[TASK INSTRUCTIONS]
Type out the complete listing below word for word, without its pictures.

####################

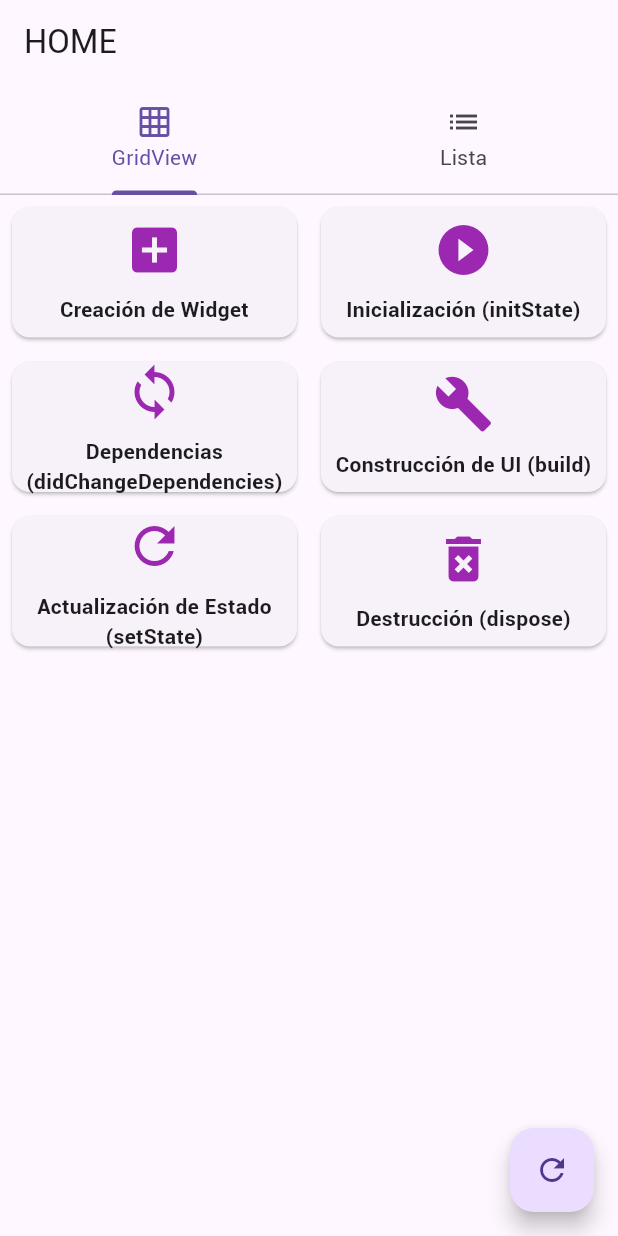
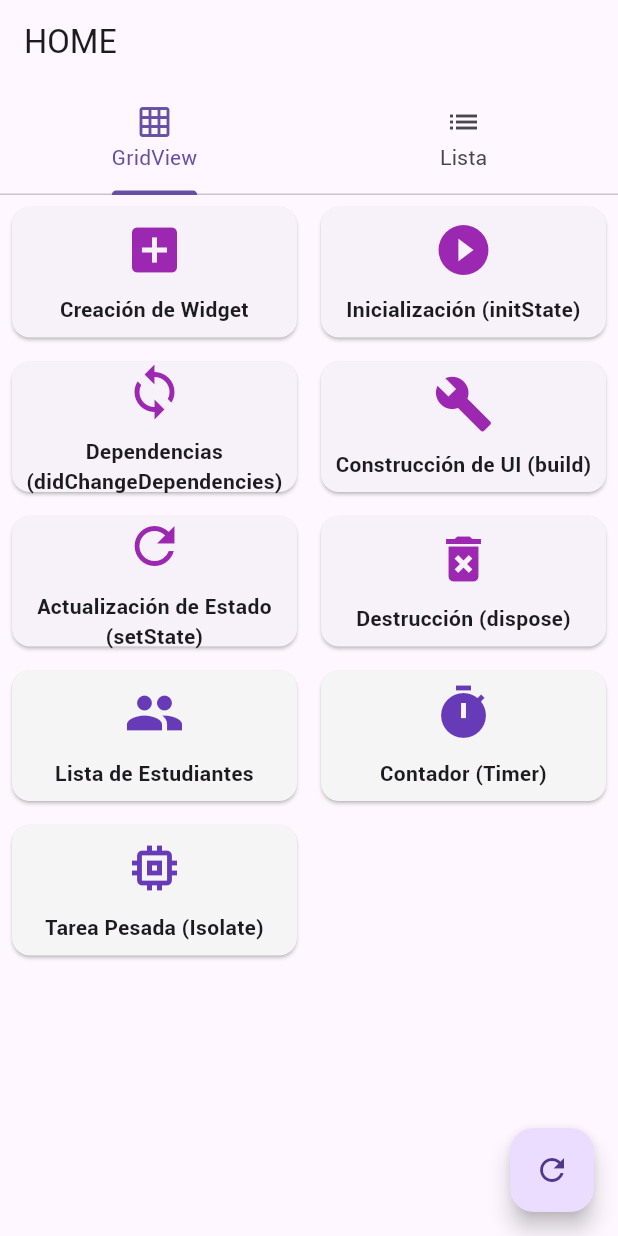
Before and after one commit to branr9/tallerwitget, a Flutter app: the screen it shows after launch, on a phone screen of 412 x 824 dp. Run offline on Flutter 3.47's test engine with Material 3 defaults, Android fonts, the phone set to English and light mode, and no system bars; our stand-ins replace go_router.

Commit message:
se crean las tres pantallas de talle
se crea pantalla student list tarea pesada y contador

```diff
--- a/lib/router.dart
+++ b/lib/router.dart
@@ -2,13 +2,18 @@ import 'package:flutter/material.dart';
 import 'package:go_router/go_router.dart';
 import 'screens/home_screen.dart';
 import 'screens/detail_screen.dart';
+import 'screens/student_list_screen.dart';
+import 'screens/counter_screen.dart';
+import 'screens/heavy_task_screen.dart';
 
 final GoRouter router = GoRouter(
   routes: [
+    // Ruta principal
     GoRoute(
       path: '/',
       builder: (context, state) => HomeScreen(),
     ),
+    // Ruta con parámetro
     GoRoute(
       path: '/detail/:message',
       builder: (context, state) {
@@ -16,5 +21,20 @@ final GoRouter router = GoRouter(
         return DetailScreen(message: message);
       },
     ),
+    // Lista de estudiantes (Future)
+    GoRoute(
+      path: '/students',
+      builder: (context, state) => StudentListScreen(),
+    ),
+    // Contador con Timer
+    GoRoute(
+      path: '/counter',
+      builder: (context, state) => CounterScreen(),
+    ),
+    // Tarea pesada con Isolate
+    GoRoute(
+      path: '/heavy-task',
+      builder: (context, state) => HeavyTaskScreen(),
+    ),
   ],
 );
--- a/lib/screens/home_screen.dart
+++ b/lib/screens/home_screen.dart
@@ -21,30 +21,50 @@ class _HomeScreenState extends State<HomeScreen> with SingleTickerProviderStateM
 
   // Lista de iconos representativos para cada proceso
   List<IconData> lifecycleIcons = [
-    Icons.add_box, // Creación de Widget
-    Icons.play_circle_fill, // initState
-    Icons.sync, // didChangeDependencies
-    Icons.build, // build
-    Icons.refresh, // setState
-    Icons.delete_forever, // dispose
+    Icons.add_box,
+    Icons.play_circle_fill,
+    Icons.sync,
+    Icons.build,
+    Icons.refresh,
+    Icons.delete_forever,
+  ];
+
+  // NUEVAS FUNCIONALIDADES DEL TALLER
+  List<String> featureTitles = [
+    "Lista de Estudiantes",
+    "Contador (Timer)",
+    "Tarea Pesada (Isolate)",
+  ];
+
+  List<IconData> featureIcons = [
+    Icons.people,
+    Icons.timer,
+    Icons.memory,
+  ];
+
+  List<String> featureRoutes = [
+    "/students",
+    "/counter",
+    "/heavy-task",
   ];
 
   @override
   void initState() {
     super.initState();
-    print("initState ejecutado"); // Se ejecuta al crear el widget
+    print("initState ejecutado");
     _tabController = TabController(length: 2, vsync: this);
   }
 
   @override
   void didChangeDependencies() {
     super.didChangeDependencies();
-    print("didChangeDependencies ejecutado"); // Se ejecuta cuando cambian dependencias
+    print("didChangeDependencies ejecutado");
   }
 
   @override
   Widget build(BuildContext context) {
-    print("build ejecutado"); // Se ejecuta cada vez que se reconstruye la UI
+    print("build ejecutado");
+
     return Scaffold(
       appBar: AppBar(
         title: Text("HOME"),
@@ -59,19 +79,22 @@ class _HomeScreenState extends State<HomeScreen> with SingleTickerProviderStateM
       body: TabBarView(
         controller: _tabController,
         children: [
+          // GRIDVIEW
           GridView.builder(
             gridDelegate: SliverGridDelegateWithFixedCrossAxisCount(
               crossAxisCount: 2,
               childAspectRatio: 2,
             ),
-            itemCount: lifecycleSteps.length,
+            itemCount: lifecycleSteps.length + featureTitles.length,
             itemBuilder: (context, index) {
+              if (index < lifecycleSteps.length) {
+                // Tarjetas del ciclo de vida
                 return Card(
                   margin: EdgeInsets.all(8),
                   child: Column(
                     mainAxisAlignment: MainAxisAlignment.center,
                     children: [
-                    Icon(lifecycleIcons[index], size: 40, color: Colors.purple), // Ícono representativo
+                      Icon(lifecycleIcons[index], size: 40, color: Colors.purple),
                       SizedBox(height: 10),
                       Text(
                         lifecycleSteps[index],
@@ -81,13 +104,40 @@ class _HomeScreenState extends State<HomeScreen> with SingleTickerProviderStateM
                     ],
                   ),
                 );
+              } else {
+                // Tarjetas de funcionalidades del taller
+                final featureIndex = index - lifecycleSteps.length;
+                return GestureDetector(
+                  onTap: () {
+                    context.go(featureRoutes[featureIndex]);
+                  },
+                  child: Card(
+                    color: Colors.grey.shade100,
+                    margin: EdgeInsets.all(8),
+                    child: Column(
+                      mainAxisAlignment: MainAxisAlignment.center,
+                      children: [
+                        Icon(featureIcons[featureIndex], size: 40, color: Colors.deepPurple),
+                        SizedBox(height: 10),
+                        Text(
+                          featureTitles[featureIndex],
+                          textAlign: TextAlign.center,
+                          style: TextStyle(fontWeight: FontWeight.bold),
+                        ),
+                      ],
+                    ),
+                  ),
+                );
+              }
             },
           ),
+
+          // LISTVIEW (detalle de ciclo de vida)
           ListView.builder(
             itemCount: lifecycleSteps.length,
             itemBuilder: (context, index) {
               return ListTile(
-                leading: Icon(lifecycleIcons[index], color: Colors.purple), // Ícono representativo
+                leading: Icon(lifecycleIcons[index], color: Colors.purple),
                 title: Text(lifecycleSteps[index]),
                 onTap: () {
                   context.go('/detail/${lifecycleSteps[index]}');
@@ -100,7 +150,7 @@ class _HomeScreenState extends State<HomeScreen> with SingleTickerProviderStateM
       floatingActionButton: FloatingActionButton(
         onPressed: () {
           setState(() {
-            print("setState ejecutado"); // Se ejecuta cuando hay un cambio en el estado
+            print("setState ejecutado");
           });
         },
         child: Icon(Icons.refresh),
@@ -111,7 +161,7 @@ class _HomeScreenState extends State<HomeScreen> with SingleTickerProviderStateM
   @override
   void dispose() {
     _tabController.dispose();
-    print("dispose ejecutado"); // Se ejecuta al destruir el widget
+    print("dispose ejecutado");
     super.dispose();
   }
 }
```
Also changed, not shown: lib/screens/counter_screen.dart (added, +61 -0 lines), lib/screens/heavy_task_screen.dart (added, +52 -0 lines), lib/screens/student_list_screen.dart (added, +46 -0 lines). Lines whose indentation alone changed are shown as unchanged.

####################

[REPLY TO THE TASK]
Before and after one commit to branr9/tallerwitget, a Flutter app: the screen it shows after launch, on a phone screen of 412 x 824 dp. Run offline on Flutter 3.47's test engine with Material 3 defaults, Android fonts, the phone set to English and light mode, and no system bars; our stand-ins replace go_router.

Commit message:
se crean las tres pantallas de talle
se crea pantalla student list tarea pesada y contador

```diff
--- a/lib/router.dart
+++ b/lib/router.dart
@@ -2,13 +2,18 @@ import 'package:flutter/material.dart';
 import 'package:go_router/go_router.dart';
 import 'screens/home_screen.dart';
 import 'screens/detail_screen.dart';
+import 'screens/student_list_screen.dart';
+import 'screens/counter_screen.dart';
+import 'screens/heavy_task_screen.dart';
 
 final GoRouter router = GoRouter(
   routes: [
+    // Ruta principal
     GoRoute(
       path: '/',
       builder: (context, state) => HomeScreen(),
     ),
+    // Ruta con parámetro
     GoRoute(
       path: '/detail/:message',
       builder: (context, state) {
@@ -16,5 +21,20 @@ final GoRouter router = GoRouter(
         return DetailScreen(message: message);
       },
     ),
+    // Lista de estudiantes (Future)
+    GoRoute(
+      path: '/students',
+      builder: (context, state) => StudentListScreen(),
+    ),
+    // Contador con Timer
+    GoRoute(
+      path: '/counter',
+      builder: (context, state) => CounterScreen(),
+    ),
+    // Tarea pesada con Isolate
+    GoRoute(
+      path: '/heavy-task',
+      builder: (context, state) => HeavyTaskScreen(),
+    ),
   ],
 );
--- a/lib/screens/home_screen.dart
+++ b/lib/screens/home_screen.dart
@@ -21,30 +21,50 @@ class _HomeScreenState extends State<HomeScreen> with SingleTickerProviderStateM
 
   // Lista de iconos representativos para cada proceso
   List<IconData> lifecycleIcons = [
-    Icons.add_box, // Creación de Widget
-    Icons.play_circle_fill, // initState
-    Icons.sync, // didChangeDependencies
-    Icons.build, // build
-    Icons.refresh, // setState
-    Icons.delete_forever, // dispose
+    Icons.add_box,
+    Icons.play_circle_fill,
+    Icons.sync,
+    Icons.build,
+    Icons.refresh,
+    Icons.delete_forever,
+  ];
+
+  // NUEVAS FUNCIONALIDADES DEL TALLER
+  List<String> featureTitles = [
+    "Lista de Estudiantes",
+    "Contador (Timer)",
+    "Tarea Pesada (Isolate)",
+  ];
+
+  List<IconData> featureIcons = [
+    Icons.people,
+    Icons.timer,
+    Icons.memory,
+  ];
+
+  List<String> featureRoutes = [
+    "/students",
+    "/counter",
+    "/heavy-task",
   ];
 
   @override
   void initState() {
     super.initState();
-    print("initState ejecutado"); // Se ejecuta al crear el widget
+    print("initState ejecutado");
     _tabController = TabController(length: 2, vsync: this);
   }
 
   @override
   void didChangeDependencies() {
     super.didChangeDependencies();
-    print("didChangeDependencies ejecutado"); // Se ejecuta cuando cambian dependencias
+    print("didChangeDependencies ejecutado");
   }
 
   @override
   Widget build(BuildContext context) {
-    print("build ejecutado"); // Se ejecuta cada vez que se reconstruye la UI
+    print("build ejecutado");
+
     return Scaffold(
       appBar: AppBar(
         title: Text("HOME"),
@@ -59,19 +79,22 @@ class _HomeScreenState extends State<HomeScreen> with SingleTickerProviderStateM
       body: TabBarView(
         controller: _tabController,
         children: [
+          // GRIDVIEW
           GridView.builder(
             gridDelegate: SliverGridDelegateWithFixedCrossAxisCount(
               crossAxisCount: 2,
               childAspectRatio: 2,
             ),
-            itemCount: lifecycleSteps.length,
+            itemCount: lifecycleSteps.length + featureTitles.length,
             itemBuilder: (context, index) {
+              if (index < lifecycleSteps.length) {
+                // Tarjetas del ciclo de vida
                 return Card(
                   margin: EdgeInsets.all(8),
                   child: Column(
                     mainAxisAlignment: MainAxisAlignment.center,
                     children: [
-                    Icon(lifecycleIcons[index], size: 40, color: Colors.purple), // Ícono representativo
+                      Icon(lifecycleIcons[index], size: 40, color: Colors.purple),
                       SizedBox(height: 10),
                       Text(
                         lifecycleSteps[index],
@@ -81,13 +104,40 @@ class _HomeScreenState extends State<HomeScreen> with SingleTickerProviderStateM
                     ],
                   ),
                 );
+              } else {
+                // Tarjetas de funcionalidades del taller
+                final featureIndex = index - lifecycleSteps.length;
+                return GestureDetector(
+                  onTap: () {
+                    context.go(featureRoutes[featureIndex]);
+                  },
+                  child: Card(
+                    color: Colors.grey.shade100,
+                    margin: EdgeInsets.all(8),
+                    child: Column(
+                      mainAxisAlignment: MainAxisAlignment.center,
+                      children: [
+                        Icon(featureIcons[featureIndex], size: 40, color: Colors.deepPurple),
+                        SizedBox(height: 10),
+                        Text(
+                          featureTitles[featureIndex],
+                          textAlign: TextAlign.center,
+                          style: TextStyle(fontWeight: FontWeight.bold),
+                        ),
+                      ],
+                    ),
+                  ),
+                );
+              }
             },
           ),
+
+          // LISTVIEW (detalle de ciclo de vida)
           ListView.builder(
             itemCount: lifecycleSteps.length,
             itemBuilder: (context, index) {
               return ListTile(
-                leading: Icon(lifecycleIcons[index], color: Colors.purple), // Ícono representativo
+                leading: Icon(lifecycleIcons[index], color: Colors.purple),
                 title: Text(lifecycleSteps[index]),
                 onTap: () {
                   context.go('/detail/${lifecycleSteps[index]}');
@@ -100,7 +150,7 @@ class _HomeScreenState extends State<HomeScreen> with SingleTickerProviderStateM
       floatingActionButton: FloatingActionButton(
         onPressed: () {
           setState(() {
-            print("setState ejecutado"); // Se ejecuta cuando hay un cambio en el estado
+            print("setState ejecutado");
           });
         },
         child: Icon(Icons.refresh),
@@ -111,7 +161,7 @@ class _HomeScreenState extends State<HomeScreen> with SingleTickerProviderStateM
   @override
   void dispose() {
     _tabController.dispose();
-    print("dispose ejecutado"); // Se ejecuta al destruir el widget
+    print("dispose ejecutado");
     super.dispose();
   }
 }
```
Also changed, not shown: lib/screens/counter_screen.dart (added, +61 -0 lines), lib/screens/heavy_task_screen.dart (added, +52 -0 lines), lib/screens/student_list_screen.dart (added, +46 -0 lines). Lines whose indentation alone changed are shown as unchanged.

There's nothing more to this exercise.